The YouTuber taking on aquaculture misinformation

Sunny Z. Akhter is on a mission to address the critics.

“Aquaculture is one of the most promising ways to produce proteins for the rising human population in a sustainable way,” Akhter told SalmonBusiness.

But the above statement struggles to trickle down to the public, especially since most legacy media treat any kind of sea farming like it’s some kind of constant existential threat.

Aquaculture Tribe
In light of this, aquaculture professional Akhter, who has written editorials in SalmonBusiness and iLaks, has set up a YouTube channel called Aquaculture Tribe.

A vet by trade, Akhter has ten years of experience in aquaculture and aquaculture nutrition and works closely with start-ups to solve such challenges.

“Unfortunately, outside the aquaculture world, very few people have the insights about aquaculture and how it is contributing to the sustainable food system which benefits both people and planet,” he said about his reasons to start.

Akhter said that it is already one of the largest English language channels covering aquaculture and especially aquaculture nutrition. To date, it has around 1,300 subscribers, and its most popular video “How to make fish feed? Part 1” has clocked up nearly 36,000 views.

Though Akhter said that “this is not enough to tackle the issues of widespread misinformation out there”.

He first started the campaign on LinkedIn and Twitter called “Aquaculture Facts” to improve the image of the aquaculture industry and to educate people about the importance of its role in securing future and current food systems.
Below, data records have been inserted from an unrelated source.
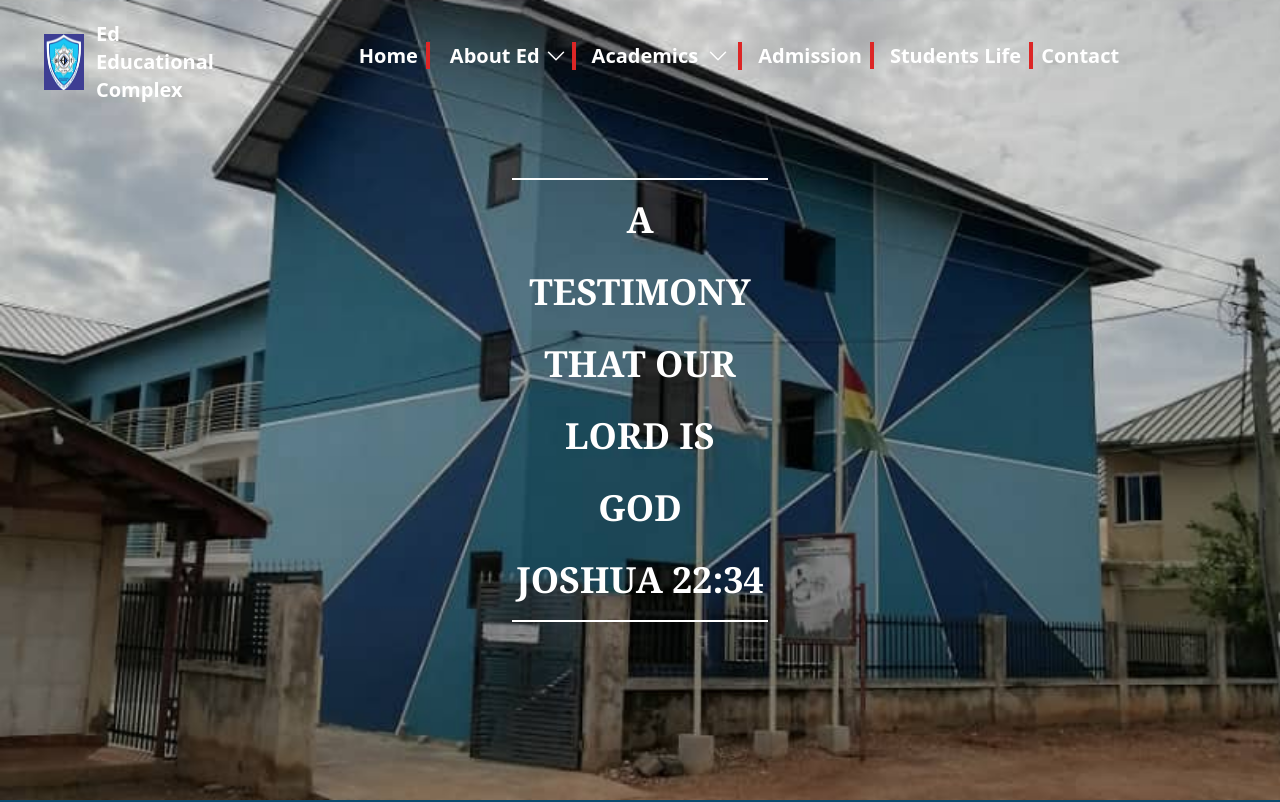
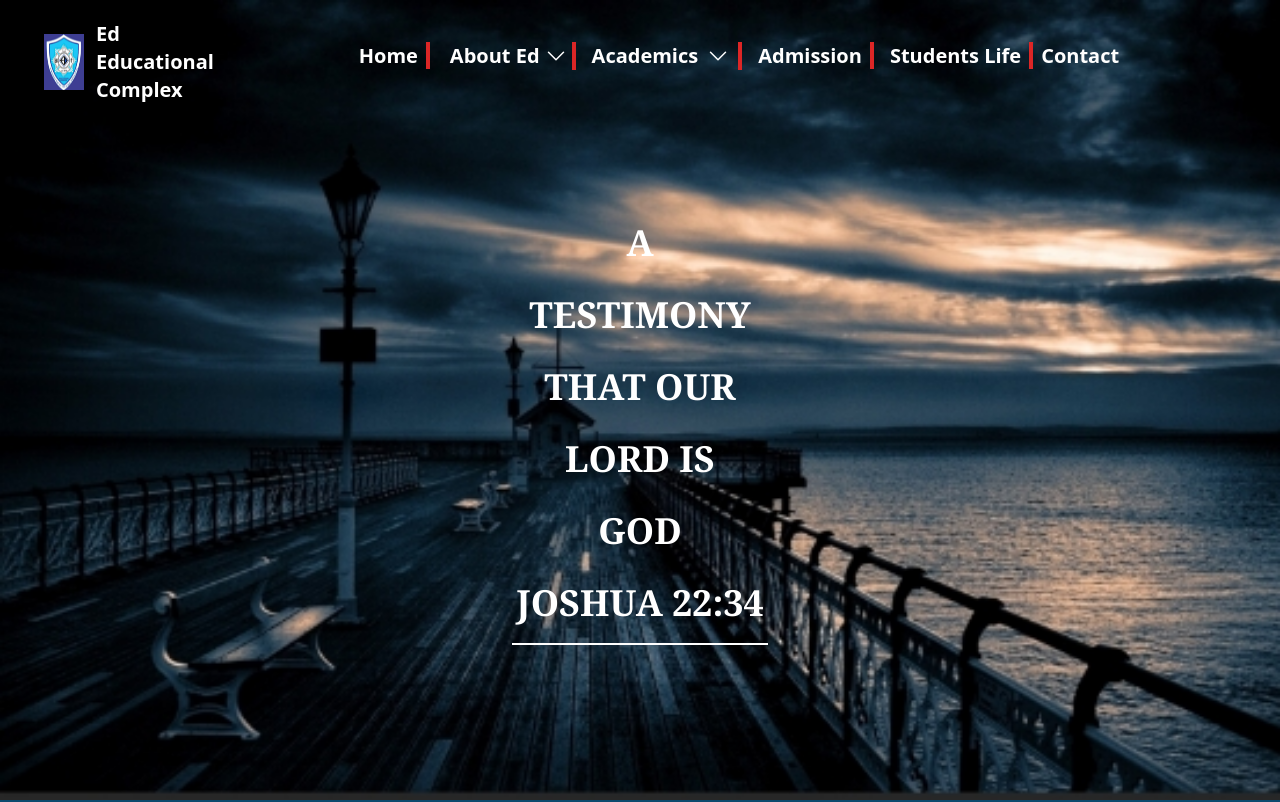
Before and after one commit to KendrickOdei/MyEdApp, a React (Vite) app: page / in a window 1280 px wide. Shown: the top 802 px of the page. Built offline with nearby package versions, Linux system fonts and the light colour scheme.

Commit message:
modified hero section

```diff
--- a/src/Components/NavBar.tsx
+++ b/src/Components/NavBar.tsx
@@ -86,9 +86,9 @@ const NavBar = () => {
 
   return (
     <>
-    <nav className={`navBar fixed top-0 left-0 right-0 z-20 transition-all ${scrolled ? 'scroll-bg' : ''}`}>
+    <nav className={` navBar fixed top-0 left-0 right-0 z-50 transition-all ${scrolled ? 'scroll-bg' : ''}`}>
 
-    <div className="py-1 md:px-10 px-2 relative flex justify-between items-center ">
+    <div className="py-1 md:px-10 px-2 relative flex justify-between items-center  ">
 
 
         <div className="text-white gap-3 font-bold text-xl ml-[-28px] cursor-pointer flex items-center font-Poppins p-3 rounded-md">
@@ -990,6 +990,7 @@ const NavBar = () => {
       </div>
 
     </nav>
+
     </>
   );
 };
--- a/src/Components/NewsSection.tsx
+++ b/src/Components/NewsSection.tsx
@@ -61,7 +61,7 @@ const NewsSection: React.FC = () => {
       ))}
       </div>
 
-      <div className=' w-full h-full  ' >
+
 
       <div className='w-full items-center justify-center  object-cover h-full bg-no-repeat 'style={{backgroundImage:`url(/darkHero.jpeg)`}}>
 
@@ -105,7 +105,7 @@ const NewsSection: React.FC = () => {
 
 
       </div>
-      </div>
+
 
 
     </motion.section>
--- a/src/Components/hero.tsx
+++ b/src/Components/hero.tsx
@@ -4,20 +4,20 @@ const Hero = () => {
 
 
   return (
-    <div className="relative w-full  h-screen overflow-hidden mt-[-40px]" >
+    <div className=" hero min-h-screen  bg-center " >
+      <div className="bg-cover absolute inset-0 flex justify-center items-center text-center bg-no-repeat" style={{backgroundImage:`url(/darkHero.jpeg)`}}>
 
-    <img
-          src="/EdView.jpg"
-          alt="Hero"
-          className="w-full h-full object-cover"
-        />
+      <span className="mt-12 fade-in-slide-in text-white font-bold text-4xl p-1 border-b-2 border-white font-serif sm:text-4xl md:leading-loose">
+          A <br /> TESTIMONY <br /> THAT OUR <br /> LORD IS <br /> GOD <br />JOSHUA 22:34
+      </span>
+      </div>
 
-      <div className="absolute inset-0 flex justify-center items-center text-center tablet">
-      <span className="fade-in-slide-in text-white font-bold text-4xl p-1 border-t-2 border-b-2 border-white font-serif sm:text-4xl md:leading-loose ">
-        A <br /> TESTIMONY <br /> THAT OUR <br /> LORD IS <br /> GOD <br />JOSHUA 22:34
-      </span>
-    </div>
-    </div>
+
+
+
+
+      </div>
+
   );
 };
 
--- a/src/Layouts/layouts.tsx
+++ b/src/Layouts/layouts.tsx
@@ -12,7 +12,7 @@ interface Props {
 const Layouts: React.FC<Props> = ({ children }) => {
 
  return (
-    <div className="flex flex-col  bg-sky-900 min-h-screen ">
+    <div className="  bg-sky-900 min-h-screen ">
 
 
 
--- a/src/index.css
+++ b/src/index.css
@@ -74,7 +74,7 @@ body {
 }
 
 .scroll-bg {
-  background-color: rgba(15, 23, 42, 1); /* Adjust color as needed */
+  background-color: rgba(15, 25, 42, 1); /* Adjust color as needed */
   box-shadow: 0px 4px 6px rgba(0, 0, 0, 0.1);
 }
 
--- a/src/pages/DirectorsMesssage.tsx
+++ b/src/pages/DirectorsMesssage.tsx
@@ -29,18 +29,13 @@ const DirectorsMesssage = () => {
 
 
 
-    <motion.div className='bg-white mt-[145px] p-2  w-full'
-     initial = {{opacity: 0}}
-     animate= {{opacity: 1}}
-     exit={{opacity:0}}
-     transition={{duration:2}}
-    >
-      <div className="object-cover">
+
+      <div className="object-cover ">
         <img src="/darkHero.jpeg" alt=""
-        className="w-full h-full object-cover inset-0 mt-[-150px]"
+        className="w-full h-full object-cover inset-0 mt-[-150px] min-h-screen"
         />
 
-        <h1 className='text-2xl text-sky-900 font-bold font-poppins  border-l-4 border-red-700 py-6 p-3 mt-[-20px]'>
+        <h1 className='text-2xl text-sky-900 font-bold font-poppins  border-l-4 border-red-700 py-6 p-3 mt-[-20px] ml-4'>
             Message from our Director
         </h1>
       </div>
@@ -89,7 +84,7 @@ const DirectorsMesssage = () => {
       </div>
 
 
-    </motion.div>
+
     </>
 
 
```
“I also see that there is a deliberate attempt by some actors in putting aquaculture in the bad light and spread misconceptions and wrong information,” he said.

In one video, he criticises and refutes the claims of NGO Changing Market Foundation, whose recent Just Economics report said that global salmon farming cost billions in damage. The report was uncritically picked up in the Guardian and even Intrafish.

“They are running a campaign against aquaculture with arguments that are not true. I feel that it is my responsibility to promote aquaculture and clear the misconceptions people have regarding aquaculture so that more and more people can understand the importance of aquaculture,” he said.

“This is true that there are challenges in aquaculture industry like any other protein sector but it is still the most efficient way to produce protein,” he added.

Akhter said that he needed to highlight all aspects of fish farming. He added that he is not afraid to use a bit of charm with a good-natured sense of humour to win people over.

“As far as I know, I do not see too many positive and insightful videos about aquaculture on the platform like YouTube especially, at least in English,” said the YouTuber.

“You will be surprised to see how much misleading and unscientific information is out on the platform regarding aquaculture with millions of views. I am doing my little effort to change that,” concluded Akhter.